The CIA has a 75-year history of regime change operations in Latin America going back to the coup in Guatemala (1954), the failed invasion of Cuba (1961), scores of assassination attempts in Cuba (1961-2001), the invasion of the Dominican Republic (1965), election meddling and a coup in Chile (1964-73), intervention in Nicaragua (1980s), invasion of Panama (1990) and a soft coup in Honduras (2009). While we don’t have verifiable information about the CIA’s activities in Venezuela today, U.S. regime change operations in Latin America have consistent features, some of which are visible in Venezuela today.
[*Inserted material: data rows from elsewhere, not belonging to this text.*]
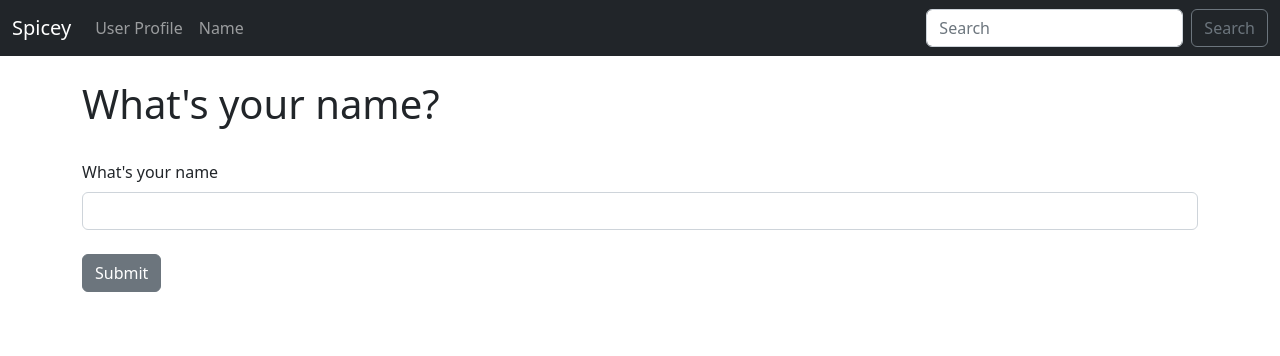
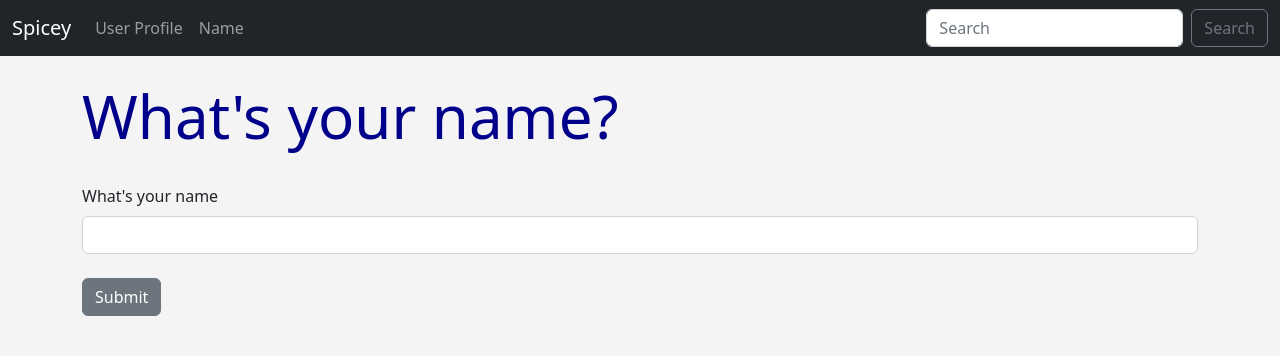
Before and after one commit to anneyk/blog-site, a Flask app: page /name in a window 1280 px wide. Shown: the top 356 px of the page. Run offline with Flask 2, Linux system fonts and the light colour scheme.

Commit message:
add static folder

```diff
--- /dev/null
+++ b/static/css/style.css
@@ -0,0 +1,12 @@
+h1 {
+  color: darkblue;
+  font-size:60px;
+}
+
+body {
+  background: #f4f4f4;
+}
+#demo{
+  font-size: 20px;
+  color: darkblue;
+}
--- /dev/null
+++ b/static/js/myfile.js
@@ -0,0 +1 @@
+document.getElementById('demo').innerHTML = "This was created by  JavaScript"
--- a/templates/base.html
+++ b/templates/base.html
@@ -3,8 +3,13 @@
   <head>
     <meta charset="utf-8">
     <meta name="viewport" content="width=device-width, initial-scale=1">
-    <title>Spicey</title>
+    <!--Bootstrap CSS -->
     <link href="https://cdn.jsdelivr.net/npm/bootstrap@5.2.0-beta1/dist/css/bootstrap.min.css" rel="stylesheet" integrity="sha384-0evHe/X+R7YkIZDRvuzKMRqM+OrBnVFBL6DOitfPri4tjfHxaWutUpFmBp4vmVor" crossorigin="anonymous">
+
+    <!--Our CSS -->
+    <link href="{{ url_for('static',filename='css/style.css') }}" rel="stylesheet" >
+
+
   </head>
   <body>
     {% include 'navbar.html' %}
--- a/templates/name.html
+++ b/templates/name.html
@@ -9,8 +9,16 @@
     </div>
 
   {% endfor %}
+
+
     {% if name %}
       <h1>Hello {{ name }} !!</h1>
+      <br/>
+      <img src="{{ url_for('static',filename='images/NorthPeak.png') }}" width="1100">
+      <br/><br/>
+      <p id="demo">This is stuff...</p>
+    <script src="{{ url_for('static',filename='js/myfile.js')}}"></script>
+
     {% else %}
     <h1>What's your name?</h1>
     <br/>
```
Also changed, not shown: static/images/NorthPeak.png (added), 1 other file.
Supporters of Socialist President Nicholas Maduro blame Washington for the country’s woes, as the sanctions have crippled Venezuela’s economy coupled with sharp decline in oil prices four years ago. Oil sales account for 95 percent of export revenues. They accuse the US of attempting covert regime change in 2017 by stirring nation-wide riots to replace government with pro-Washington puppet.
The colonial powers had created divisions and break-up of colonies at the time of their independence and manipulated certain territorial and border disputes to remain unresolved, which could enable them to keep the neighbouring countries in a state of war. Old Arab States were crushed and new ones were created. Israel was created in place of Palestine. The Congo was divided into Brazzaville and Leopoldville. Vietnam and Korea were both divided into North and South. China was divided into Peoples’ Republic of China and Taiwan and Hong Kong. Thus an organization like the CIA was needed to implement rather advance America’s imperialist agenda. They had thought North Vietnam an easy morsel, and on specious grounds and patent lies they took on the Communist State. But they could not subdue it, and their own satellite South Vietnam imploded into formidable popular resistance against them and their puppets. And the rest is history.
—The writer is a senior journalist based in Lahore.